• _TASK_
Which lines in the listing below contain the word "AppColors"? Copy each one.

• _DATA RECORDS_
──────
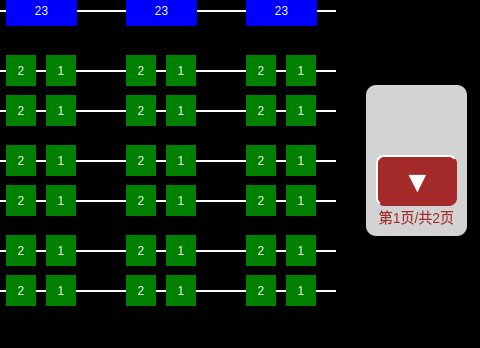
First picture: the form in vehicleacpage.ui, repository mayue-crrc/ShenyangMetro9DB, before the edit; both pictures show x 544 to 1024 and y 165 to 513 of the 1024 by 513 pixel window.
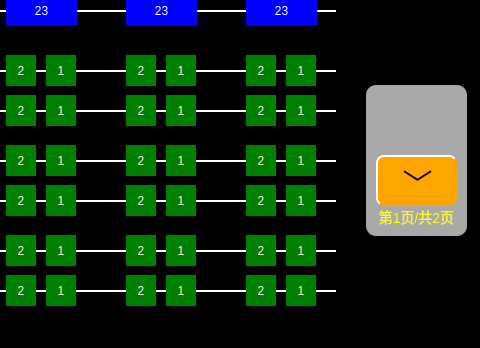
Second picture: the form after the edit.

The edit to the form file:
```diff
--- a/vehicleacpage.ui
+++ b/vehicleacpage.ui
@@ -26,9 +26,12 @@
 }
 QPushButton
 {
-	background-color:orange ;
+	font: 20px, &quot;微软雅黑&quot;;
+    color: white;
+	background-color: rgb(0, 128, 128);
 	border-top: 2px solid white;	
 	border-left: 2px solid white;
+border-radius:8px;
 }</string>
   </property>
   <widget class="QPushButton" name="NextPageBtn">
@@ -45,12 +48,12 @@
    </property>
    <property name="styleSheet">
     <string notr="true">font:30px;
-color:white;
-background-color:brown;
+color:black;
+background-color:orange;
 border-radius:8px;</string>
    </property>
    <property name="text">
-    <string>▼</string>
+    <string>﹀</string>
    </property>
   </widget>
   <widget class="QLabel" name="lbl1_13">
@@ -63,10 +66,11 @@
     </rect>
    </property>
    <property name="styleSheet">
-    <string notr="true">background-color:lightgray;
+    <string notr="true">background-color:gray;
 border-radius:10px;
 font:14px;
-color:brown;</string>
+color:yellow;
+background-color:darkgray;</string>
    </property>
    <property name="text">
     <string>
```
──────
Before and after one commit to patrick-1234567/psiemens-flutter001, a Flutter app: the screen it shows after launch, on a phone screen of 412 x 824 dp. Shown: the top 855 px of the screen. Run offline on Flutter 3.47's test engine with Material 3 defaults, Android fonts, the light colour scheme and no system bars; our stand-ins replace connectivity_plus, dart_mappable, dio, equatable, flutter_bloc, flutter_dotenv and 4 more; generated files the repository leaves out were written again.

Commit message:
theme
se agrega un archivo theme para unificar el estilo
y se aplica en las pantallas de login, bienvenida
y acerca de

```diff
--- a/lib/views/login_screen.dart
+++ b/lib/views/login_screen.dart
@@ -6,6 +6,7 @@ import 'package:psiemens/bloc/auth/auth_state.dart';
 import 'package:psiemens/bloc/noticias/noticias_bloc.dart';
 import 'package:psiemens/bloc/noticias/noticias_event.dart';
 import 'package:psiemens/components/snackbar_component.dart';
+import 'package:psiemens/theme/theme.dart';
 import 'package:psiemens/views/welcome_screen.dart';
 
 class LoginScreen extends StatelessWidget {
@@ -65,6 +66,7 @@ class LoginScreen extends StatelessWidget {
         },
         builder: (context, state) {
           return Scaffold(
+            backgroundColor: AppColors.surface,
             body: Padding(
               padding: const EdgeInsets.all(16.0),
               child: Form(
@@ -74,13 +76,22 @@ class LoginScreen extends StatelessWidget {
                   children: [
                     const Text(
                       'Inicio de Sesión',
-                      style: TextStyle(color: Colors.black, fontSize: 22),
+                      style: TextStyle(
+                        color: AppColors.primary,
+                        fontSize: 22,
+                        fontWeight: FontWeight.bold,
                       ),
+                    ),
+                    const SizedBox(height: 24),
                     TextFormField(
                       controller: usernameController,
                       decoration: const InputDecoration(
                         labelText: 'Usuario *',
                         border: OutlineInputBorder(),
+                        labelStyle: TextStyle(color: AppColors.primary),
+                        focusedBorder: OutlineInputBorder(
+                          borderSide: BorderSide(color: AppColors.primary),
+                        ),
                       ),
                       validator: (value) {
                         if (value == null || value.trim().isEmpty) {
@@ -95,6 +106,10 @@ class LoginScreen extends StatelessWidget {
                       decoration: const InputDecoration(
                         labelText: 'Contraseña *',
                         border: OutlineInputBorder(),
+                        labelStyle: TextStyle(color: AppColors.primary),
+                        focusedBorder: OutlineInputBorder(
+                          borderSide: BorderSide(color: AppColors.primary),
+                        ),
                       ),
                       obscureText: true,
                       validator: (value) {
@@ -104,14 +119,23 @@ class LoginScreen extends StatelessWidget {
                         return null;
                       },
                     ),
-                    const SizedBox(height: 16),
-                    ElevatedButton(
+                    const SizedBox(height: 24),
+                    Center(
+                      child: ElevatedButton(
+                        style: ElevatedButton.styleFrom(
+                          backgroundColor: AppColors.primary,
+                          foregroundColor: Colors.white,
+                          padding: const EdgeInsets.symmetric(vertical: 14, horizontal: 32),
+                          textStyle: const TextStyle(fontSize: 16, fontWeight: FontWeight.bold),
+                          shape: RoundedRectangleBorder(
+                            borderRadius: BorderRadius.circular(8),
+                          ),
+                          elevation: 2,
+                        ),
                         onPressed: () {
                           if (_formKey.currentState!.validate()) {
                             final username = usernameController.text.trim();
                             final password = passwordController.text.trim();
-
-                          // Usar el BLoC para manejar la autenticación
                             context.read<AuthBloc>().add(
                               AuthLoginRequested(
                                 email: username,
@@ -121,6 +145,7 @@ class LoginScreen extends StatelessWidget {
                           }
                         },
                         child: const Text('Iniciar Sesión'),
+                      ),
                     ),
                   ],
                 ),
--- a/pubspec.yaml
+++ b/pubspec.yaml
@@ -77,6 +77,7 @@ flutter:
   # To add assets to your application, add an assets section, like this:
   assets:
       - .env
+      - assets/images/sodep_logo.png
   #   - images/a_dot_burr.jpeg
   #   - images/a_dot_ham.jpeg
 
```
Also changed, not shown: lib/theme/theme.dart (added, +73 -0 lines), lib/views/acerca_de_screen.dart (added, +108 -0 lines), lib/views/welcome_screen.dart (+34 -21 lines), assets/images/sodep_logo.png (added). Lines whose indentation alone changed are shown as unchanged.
──────
• _OUTPUT_
+            backgroundColor: AppColors.surface,
+                        color: AppColors.primary,
+                        labelStyle: TextStyle(color: AppColors.primary),
+                          borderSide: BorderSide(color: AppColors.primary),
+                        labelStyle: TextStyle(color: AppColors.primary),
+                          borderSide: BorderSide(color: AppColors.primary),
+                          backgroundColor: AppColors.primary,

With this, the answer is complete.